Is this just fantasy? Well, no more.
The study of Yaari and colleagues from the Israel Institute of Technology in Haifa, published in Nature Communication, opens a way to this achievement.
The scientists used nanoparticles to target different drugs to a single tumor. Among the existent types of nanoparticles, researchers opted for using liposomes. These small vesicles are composed of an aqueous center, in which drugs can be dissolved, surrounded by a double layer of lipids, which can bind to cell membranes.
Three different batches of liposomes were prepared, each one containing an anticancer drug commonly used in human breast cancer therapy: cisplatin, gemcitabine, or doxorubicin. To identify the batches, the researchers then ‘labelled’ them by introducing a specific mix of short DNA sequences. In this way, after mixing different liposomes, the scientists could know which drug was contained in each of them by extracting the DNA they carried and sequencing it. Each DNA combination thus ‘marked’ the liposomes like a barcode.

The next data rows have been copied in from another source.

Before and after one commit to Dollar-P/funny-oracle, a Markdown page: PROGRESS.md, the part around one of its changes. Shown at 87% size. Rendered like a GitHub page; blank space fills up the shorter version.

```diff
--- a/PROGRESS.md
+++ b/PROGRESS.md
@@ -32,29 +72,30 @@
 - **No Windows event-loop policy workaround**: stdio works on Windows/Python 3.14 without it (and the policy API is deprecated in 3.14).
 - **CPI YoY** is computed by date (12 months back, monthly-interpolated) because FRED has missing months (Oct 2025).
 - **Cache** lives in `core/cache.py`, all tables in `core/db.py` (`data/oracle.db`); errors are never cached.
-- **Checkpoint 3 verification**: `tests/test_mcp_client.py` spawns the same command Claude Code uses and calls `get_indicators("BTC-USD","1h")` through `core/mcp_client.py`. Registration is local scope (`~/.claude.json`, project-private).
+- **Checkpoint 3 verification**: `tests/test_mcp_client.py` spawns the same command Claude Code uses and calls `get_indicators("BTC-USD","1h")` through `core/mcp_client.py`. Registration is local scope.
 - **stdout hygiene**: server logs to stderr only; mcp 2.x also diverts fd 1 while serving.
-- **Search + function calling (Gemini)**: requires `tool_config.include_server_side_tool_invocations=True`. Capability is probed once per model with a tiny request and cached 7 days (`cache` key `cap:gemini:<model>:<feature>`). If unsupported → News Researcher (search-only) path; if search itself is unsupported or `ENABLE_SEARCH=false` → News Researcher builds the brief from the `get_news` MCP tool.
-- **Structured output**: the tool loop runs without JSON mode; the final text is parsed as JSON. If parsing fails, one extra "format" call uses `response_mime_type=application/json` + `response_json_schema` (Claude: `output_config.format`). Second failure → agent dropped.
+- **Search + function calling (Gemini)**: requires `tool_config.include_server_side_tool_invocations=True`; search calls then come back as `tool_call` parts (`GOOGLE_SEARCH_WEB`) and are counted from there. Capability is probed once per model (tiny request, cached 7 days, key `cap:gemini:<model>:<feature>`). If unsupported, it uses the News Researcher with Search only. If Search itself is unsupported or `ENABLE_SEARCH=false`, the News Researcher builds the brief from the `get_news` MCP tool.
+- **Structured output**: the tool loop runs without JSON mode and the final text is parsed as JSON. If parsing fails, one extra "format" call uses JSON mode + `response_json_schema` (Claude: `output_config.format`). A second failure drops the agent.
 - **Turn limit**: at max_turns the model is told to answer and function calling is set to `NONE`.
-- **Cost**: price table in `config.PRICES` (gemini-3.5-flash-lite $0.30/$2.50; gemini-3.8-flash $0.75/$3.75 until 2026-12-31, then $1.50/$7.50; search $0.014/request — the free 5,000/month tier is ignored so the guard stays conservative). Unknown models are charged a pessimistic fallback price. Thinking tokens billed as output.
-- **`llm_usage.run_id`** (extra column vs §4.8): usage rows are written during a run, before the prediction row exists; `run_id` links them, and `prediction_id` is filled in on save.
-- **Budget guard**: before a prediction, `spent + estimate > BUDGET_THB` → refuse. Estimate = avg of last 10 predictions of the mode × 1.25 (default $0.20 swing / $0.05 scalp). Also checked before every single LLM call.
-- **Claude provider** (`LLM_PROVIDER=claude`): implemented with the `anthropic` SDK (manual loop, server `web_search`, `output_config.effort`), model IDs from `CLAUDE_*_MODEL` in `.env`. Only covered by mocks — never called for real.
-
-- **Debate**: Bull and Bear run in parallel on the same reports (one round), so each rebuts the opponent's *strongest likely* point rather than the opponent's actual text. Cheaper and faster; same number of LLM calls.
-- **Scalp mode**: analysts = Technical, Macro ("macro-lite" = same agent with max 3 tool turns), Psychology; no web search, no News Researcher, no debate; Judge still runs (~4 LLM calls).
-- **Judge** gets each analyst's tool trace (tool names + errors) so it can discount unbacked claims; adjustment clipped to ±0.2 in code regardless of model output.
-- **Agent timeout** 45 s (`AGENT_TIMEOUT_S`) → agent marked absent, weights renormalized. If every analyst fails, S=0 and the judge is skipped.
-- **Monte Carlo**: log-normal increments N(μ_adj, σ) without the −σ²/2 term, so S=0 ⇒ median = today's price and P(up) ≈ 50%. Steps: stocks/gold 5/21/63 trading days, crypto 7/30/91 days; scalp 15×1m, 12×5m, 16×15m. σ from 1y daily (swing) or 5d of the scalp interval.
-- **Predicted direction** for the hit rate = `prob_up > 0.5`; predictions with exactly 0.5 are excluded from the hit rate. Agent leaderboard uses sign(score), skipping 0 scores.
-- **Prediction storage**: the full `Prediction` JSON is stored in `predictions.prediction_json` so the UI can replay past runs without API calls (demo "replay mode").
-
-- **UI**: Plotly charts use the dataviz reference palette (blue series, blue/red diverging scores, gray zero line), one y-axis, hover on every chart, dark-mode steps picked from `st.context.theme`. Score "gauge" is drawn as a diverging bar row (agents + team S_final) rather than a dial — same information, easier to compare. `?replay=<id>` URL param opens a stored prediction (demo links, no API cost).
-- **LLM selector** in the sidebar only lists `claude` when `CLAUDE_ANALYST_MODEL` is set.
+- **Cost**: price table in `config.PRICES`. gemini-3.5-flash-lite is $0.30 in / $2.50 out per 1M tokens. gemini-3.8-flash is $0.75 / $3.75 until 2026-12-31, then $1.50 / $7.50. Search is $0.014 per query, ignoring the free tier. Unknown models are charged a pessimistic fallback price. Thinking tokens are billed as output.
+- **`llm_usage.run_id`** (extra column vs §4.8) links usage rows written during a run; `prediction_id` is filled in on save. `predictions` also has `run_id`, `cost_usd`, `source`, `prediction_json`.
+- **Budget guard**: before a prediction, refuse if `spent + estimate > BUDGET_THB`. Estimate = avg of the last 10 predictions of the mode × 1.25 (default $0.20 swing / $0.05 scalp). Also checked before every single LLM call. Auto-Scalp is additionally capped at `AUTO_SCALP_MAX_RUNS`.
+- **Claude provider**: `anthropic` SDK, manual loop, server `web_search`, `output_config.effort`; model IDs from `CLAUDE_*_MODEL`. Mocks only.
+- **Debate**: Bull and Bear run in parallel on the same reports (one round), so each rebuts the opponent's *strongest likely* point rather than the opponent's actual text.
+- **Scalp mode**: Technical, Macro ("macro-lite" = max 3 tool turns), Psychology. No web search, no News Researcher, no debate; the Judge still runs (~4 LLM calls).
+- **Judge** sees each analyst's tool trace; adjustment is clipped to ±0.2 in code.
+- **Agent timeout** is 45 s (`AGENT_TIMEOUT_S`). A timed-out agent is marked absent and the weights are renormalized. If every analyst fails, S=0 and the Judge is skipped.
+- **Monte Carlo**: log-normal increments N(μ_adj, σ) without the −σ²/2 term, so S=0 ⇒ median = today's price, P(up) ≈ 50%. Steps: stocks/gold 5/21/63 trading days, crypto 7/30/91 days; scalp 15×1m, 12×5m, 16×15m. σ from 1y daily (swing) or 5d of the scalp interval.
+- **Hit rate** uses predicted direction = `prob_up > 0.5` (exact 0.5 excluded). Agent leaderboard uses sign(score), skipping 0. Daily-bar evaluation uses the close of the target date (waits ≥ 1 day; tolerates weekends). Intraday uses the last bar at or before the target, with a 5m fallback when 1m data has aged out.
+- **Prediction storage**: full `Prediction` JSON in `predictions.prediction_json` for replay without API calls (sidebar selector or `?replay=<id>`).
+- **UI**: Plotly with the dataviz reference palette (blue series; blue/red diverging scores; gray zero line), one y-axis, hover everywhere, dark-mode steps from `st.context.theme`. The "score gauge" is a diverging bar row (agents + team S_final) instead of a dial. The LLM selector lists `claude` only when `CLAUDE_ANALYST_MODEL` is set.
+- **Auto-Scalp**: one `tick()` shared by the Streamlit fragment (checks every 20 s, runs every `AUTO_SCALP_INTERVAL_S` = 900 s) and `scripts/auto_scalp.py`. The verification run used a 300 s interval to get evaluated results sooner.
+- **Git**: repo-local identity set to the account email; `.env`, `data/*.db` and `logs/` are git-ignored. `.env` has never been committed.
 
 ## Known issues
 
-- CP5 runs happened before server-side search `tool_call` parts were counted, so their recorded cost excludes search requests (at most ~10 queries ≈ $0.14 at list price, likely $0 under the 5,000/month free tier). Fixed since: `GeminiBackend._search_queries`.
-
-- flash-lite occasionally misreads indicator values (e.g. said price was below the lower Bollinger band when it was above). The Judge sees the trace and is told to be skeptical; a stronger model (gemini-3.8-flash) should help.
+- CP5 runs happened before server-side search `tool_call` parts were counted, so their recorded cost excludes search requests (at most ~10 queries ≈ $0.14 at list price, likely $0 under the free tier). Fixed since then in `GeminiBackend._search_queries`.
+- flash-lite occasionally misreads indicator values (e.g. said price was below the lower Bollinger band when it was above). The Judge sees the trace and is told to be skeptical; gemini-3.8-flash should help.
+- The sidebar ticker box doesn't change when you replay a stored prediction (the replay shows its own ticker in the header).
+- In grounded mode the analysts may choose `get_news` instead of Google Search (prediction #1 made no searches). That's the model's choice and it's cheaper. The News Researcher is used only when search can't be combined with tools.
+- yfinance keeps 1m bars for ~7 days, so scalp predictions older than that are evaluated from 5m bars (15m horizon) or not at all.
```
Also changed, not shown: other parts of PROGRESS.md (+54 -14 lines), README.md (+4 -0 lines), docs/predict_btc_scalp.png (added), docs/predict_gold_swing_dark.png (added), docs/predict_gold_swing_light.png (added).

To test the system, the researchers turned to mice bearing mammary tumors. They injected the mice intravenously with a mixture of 5 types of barcoded liposomes: liposomes carrying the three chemotherapeutic drugs, and two types of control liposomes: one loaded with caffeine (that has no anticancer effects), and one empty liposome.
Since most tumors are perfused by leaky blood vessels, the liposomes could leave the blood circulation once they reached the tumor, and accumulate there. The small quantity of liposomes that was injected allowed for one tumor cell to pick up only one liposome.

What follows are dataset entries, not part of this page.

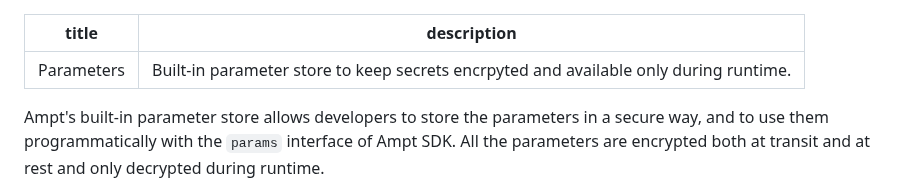
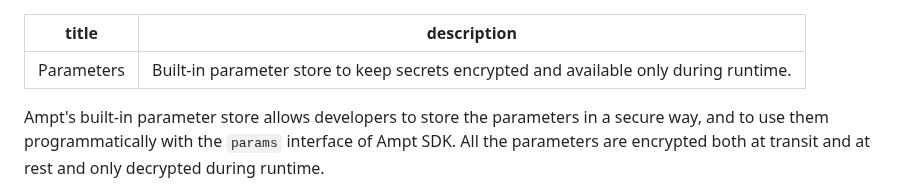
Before and after one commit to getampt/docs, a Markdown page: parameters.md, the part around the change. Rendered like a GitHub page.

Commit message:
fix: typo in parameters doc description (#53)

```diff
--- a/parameters.md
+++ b/parameters.md
@@ -1,6 +1,6 @@
 ---
 title: Parameters
-description: Built-in parameter store to keep secrets encrpyted and available only during runtime.
+description: Built-in parameter store to keep secrets encrypted and available only during runtime.
 ---
 
 Ampt's built-in parameter store allows developers to store the parameters in a secure way, and to use them programmatically with the `params` interface of Ampt SDK. All the parameters are encrypted both at transit and at rest and only decrypted during runtime.
```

48 hours after the injection, the researchers took a tumor biopsy that, as expected, turned out to be composed of both live and dead cells containing the liposomes. Live cells had likely received the empty liposomes, or those carrying either caffeine or a chemotherapeutic drug to which they were resistant. On the other hand, dead cells had probably incorporated liposomes loaded with an effective drug.

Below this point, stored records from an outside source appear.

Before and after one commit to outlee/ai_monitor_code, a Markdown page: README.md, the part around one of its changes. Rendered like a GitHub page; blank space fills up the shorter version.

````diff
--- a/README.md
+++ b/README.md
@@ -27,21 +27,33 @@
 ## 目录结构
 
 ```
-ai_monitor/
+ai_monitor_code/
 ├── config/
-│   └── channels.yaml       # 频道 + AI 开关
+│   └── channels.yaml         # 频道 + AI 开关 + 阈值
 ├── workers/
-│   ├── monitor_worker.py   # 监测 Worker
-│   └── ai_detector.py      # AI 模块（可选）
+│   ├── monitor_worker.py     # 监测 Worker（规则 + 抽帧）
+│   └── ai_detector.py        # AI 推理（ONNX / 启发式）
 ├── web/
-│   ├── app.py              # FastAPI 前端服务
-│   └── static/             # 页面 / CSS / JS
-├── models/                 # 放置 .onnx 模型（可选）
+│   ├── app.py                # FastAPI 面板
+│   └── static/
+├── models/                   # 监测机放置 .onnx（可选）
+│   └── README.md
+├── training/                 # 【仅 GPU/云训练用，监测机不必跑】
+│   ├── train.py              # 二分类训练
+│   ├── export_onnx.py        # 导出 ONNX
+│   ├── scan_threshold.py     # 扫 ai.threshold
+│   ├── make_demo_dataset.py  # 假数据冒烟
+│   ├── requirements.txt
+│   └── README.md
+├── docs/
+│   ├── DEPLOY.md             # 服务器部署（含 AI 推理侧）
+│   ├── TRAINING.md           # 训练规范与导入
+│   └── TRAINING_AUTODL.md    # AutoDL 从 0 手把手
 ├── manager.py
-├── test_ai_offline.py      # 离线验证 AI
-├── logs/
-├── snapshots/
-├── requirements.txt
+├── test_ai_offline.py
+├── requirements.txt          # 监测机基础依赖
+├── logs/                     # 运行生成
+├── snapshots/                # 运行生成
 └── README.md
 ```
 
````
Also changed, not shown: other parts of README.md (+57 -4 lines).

The most powerful drug
Now, which of the three injected drugs had killed most tumor cells?
The scientists separated live from dead cells, extracted the barcoded DNAs from both, and sequenced it. They found that the majority of dead cells contained the barcode corresponding to gemcitabine, which also turned out to be the most powerful drug against the tumors. Cisplatin and doxorubicin also killed some tumor cells but less efficiently than gemcitabine, while caffeine had a negligible effect and the empty liposomes were inactive.
To test if their prediction of gemcitabine being the best therapy for their experimental tumors was correct, the researchers compared the effects of the three drugs on the tumor-bearing mice. After 20 days of treatment, they found that mice that received gemcitabine had much smaller tumors than those treated with the other drugs, thus confirming their diagnostic results.
This study demonstrates that it is possible to use barcoded liposomes to rapidly test the efficacy of anti-cancer drugs directly in a patient. Thus, selecting and designing the best personal cancer treatment seems increasingly conceivable in the near future.
Moving on to human trials
Of course, moving from experimental tumors in mice to human cancer patients will present several difficulties regarding, for instance, the efficiency of liposomes in targeting a tumor, the identification of tumor areas containing the liposomes and the extraction of a corresponding biopsy, just to mention a few.
Nevertheless, once adapted and optimized for clinical use, this technique promises to be a very useful tool to complement other cancer therapies currently used.
 Yaari, Z., da Silva, D., Zinger, A., Goldman, E., Kajal, A., Tshuva, R., Barak, E., Dahan, N., Hershkovitz, D., Goldfeder, M., Roitman, J., & Schroeder, A. (2016). Theranostic barcoded nanoparticles for personalized cancer medicine Nature Communications, 7 DOI: 10.1038/ncomms13325